Staff Sgt. Sarah Carr, 1st Special Operations Aerospace Medicine Squadron occupational health NCO in charge, has make-up applied to simulate bruises on Hurlburt Field, Fla., Oct. 23, 2014. Carr participated as a simulated victim in support of the Black Eye Campaign, which promoted domestic violence awareness (U.S. Air Force photo/Airman 1st Class Andrea Posey)

Staff Sgt. Sarah Carr, 1st Special Operations Aerospace Medicine Squadron occupational health NCO in charge, has make-up applied to simulate bruises on Hurlburt Field, Fla., Oct. 23, 2014. Carr participated as a simulated victim in support of the Black Eye Campaign, which promoted domestic violence awareness (U.S. Air Force photo/Airman 1st Class Andrea Posey)

Airman Amanda Gibson, 1st Special Operations Dental Squadron dental technician, gives a RED HORSE Airman a “Thanks for Asking” card on Hurlburt Field, Fla., Oct. 23, 2014. Simulated victims of domestic abuse gave these cards to people who asked them about their injuries. (U.S. Air Force photo/Airman 1st Class Andrea Posey)

Airman Amanda Gibson, 1st Special Operations Dental Squadron dental technician, gives a RED HORSE Airman a “Thanks for Asking” card on Hurlburt Field, Fla., Oct. 23, 2014. Simulated victims of domestic abuse gave these cards to people who asked them about their injuries. (U.S. Air Force photo/Airman 1st Class Andrea Posey)

Tech.

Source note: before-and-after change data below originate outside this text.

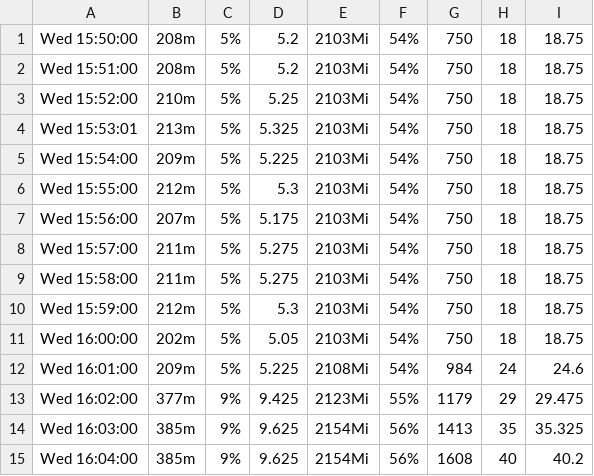
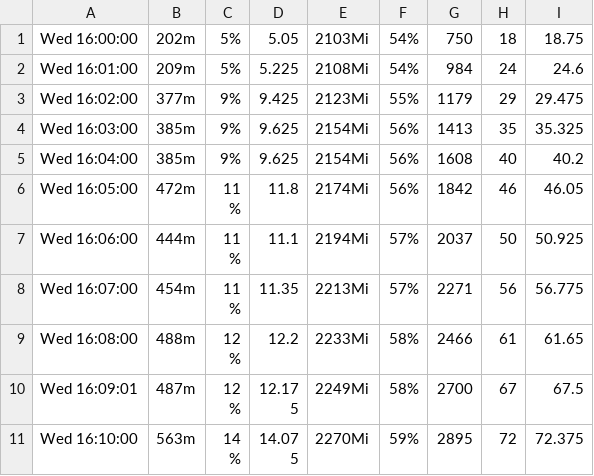
Before and after one commit to TobiasPiontek/KubernetesScheduler, a CSV file: benchmark_scripts/log_data/first_run_(8.3.21)/co2_unoptimized.csv, drawn as a sheet; only a part is shown; the shorter side is filled out with more unchanged rows; the diff names each change by its address in the sheet, - before the commit and + after, or states it on an @@ line.

```diff
--- a/benchmark_scripts/log_data/first_run_(8.3.21)/co2_unoptimized.csv
+++ b/benchmark_scripts/log_data/first_run_(8.3.21)/co2_unoptimized.csv
-row 1: Wed 15:50:00 | 208m | 5% | 5.2 | 2103Mi | 54% | 750 | 18 | 18.75
-row 2: Wed 15:51:00 | 208m | 5% | 5.2 | 2103Mi | 54% | 750 | 18 | 18.75
-row 3: Wed 15:52:00 | 210m | 5% | 5.25 | 2103Mi | 54% | 750 | 18 | 18.75
-row 4: Wed 15:53:01 | 213m | 5% | 5.325 | 2103Mi | 54% | 750 | 18 | 18.75
-row 5: Wed 15:54:00 | 209m | 5% | 5.225 | 2103Mi | 54% | 750 | 18 | 18.75
-row 6: Wed 15:55:00 | 212m | 5% | 5.3 | 2103Mi | 54% | 750 | 18 | 18.75
-row 7: Wed 15:56:00 | 207m | 5% | 5.175 | 2103Mi | 54% | 750 | 18 | 18.75
-row 8: Wed 15:57:00 | 211m | 5% | 5.275 | 2103Mi | 54% | 750 | 18 | 18.75
-row 9: Wed 15:58:00 | 211m | 5% | 5.275 | 2103Mi | 54% | 750 | 18 | 18.75
-row 10: Wed 15:59:00 | 212m | 5% | 5.3 | 2103Mi | 54% | 750 | 18 | 18.75
```
Also changed, not shown: benchmark_scripts/log_data/first_run_(8.3.21)/co2_optimized.csv, 1 other file.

Sgt. Kim Gonzalez, 1st Special Operations Aerospace Medicine Squadron environmental health NCO in charge, has make-up applied to simulate a black eye on Hurlburt Field, Fla., Oct. 23, 2014. Gonzalez participated as one of the simulated victims in support of the Black Eye Campaign, which promoted domestic violence awareness.  (U.S. Air Force photo/Airman 1st Class Andrea Posey)

Tech. Sgt. Kim Gonzalez, 1st Special Operations Aerospace Medicine Squadron environmental health NCO in charge, has make-up applied to simulate a black eye on Hurlburt Field, Fla., Oct. 23, 2014. Gonzalez participated as one of the simulated victims in support of the Black Eye Campaign, which promoted domestic violence awareness. (U.S. Air Force photo/Airman 1st Class Andrea Posey)

HURLBURT FIELD, Fla. --

What would you do if you saw someone standing in line in front of you at the commissary or the headquarters building with a black eye or bruises around their neck? 

What would you do if a co-worker or supervisor arrived at work complaining of pain or acting distant?

October is National Domestic Violence Awareness Month, and the Hurlburt Field Family Advocacy Program held its annual Black Eye Campaign Oct. 23.

The purpose of the campaign was to increase public awareness of the impact of Intimate Partner Violence and to uncover the hidden hurt that may be behind that black eye or bruise.

Four females and one male volunteered as simulated victims of IPV for the campaign. 

The volunteers received makeovers by moulage artists from 1st Special Operations Medical Group, who painted black eyes and bruises on them.  They then went about their workday to see who would approach them and ask about their injuries.  Each volunteer spent an hour traveling about the base to various places including the commissary, post office, military personnel flight, smoke pits, fitness centers and the library.

Hurlburt’s Family Advocacy Program urges everyone – victims, family members, community members, wingmen, and leadership – to be vigilant, speak up, and make an impact. 

Interpersonal violence breeds on secrecy, embarrassment, and fear.  Therefore, if you suspect that someone may be hurt or at risk for harm, make it your responsibility to; approach him or her directly and with respect; ask if he or she is safe at home or in their relationship; and connect him or her with the appropriate person or agency that can intervene.

“Commandos should neither be victims or offenders of IPV,” said Maj. Sundonia Wonnum, 1st SOMDG family advocacy officer. “Do not accept IPV within our community or an attitude of indifference within our culture.”

For more information about domestic violence, or to report a concern, call Family Advocacy at (850)881-5061.

Other resources are:

Fort Walton Beach Shelter House -850-243-1201 or their 24/7 hotline 850-863-4777.

Okaloosa Sheriff’s Department – 850-651-7400

Airman & Family Readiness – 850-884-5441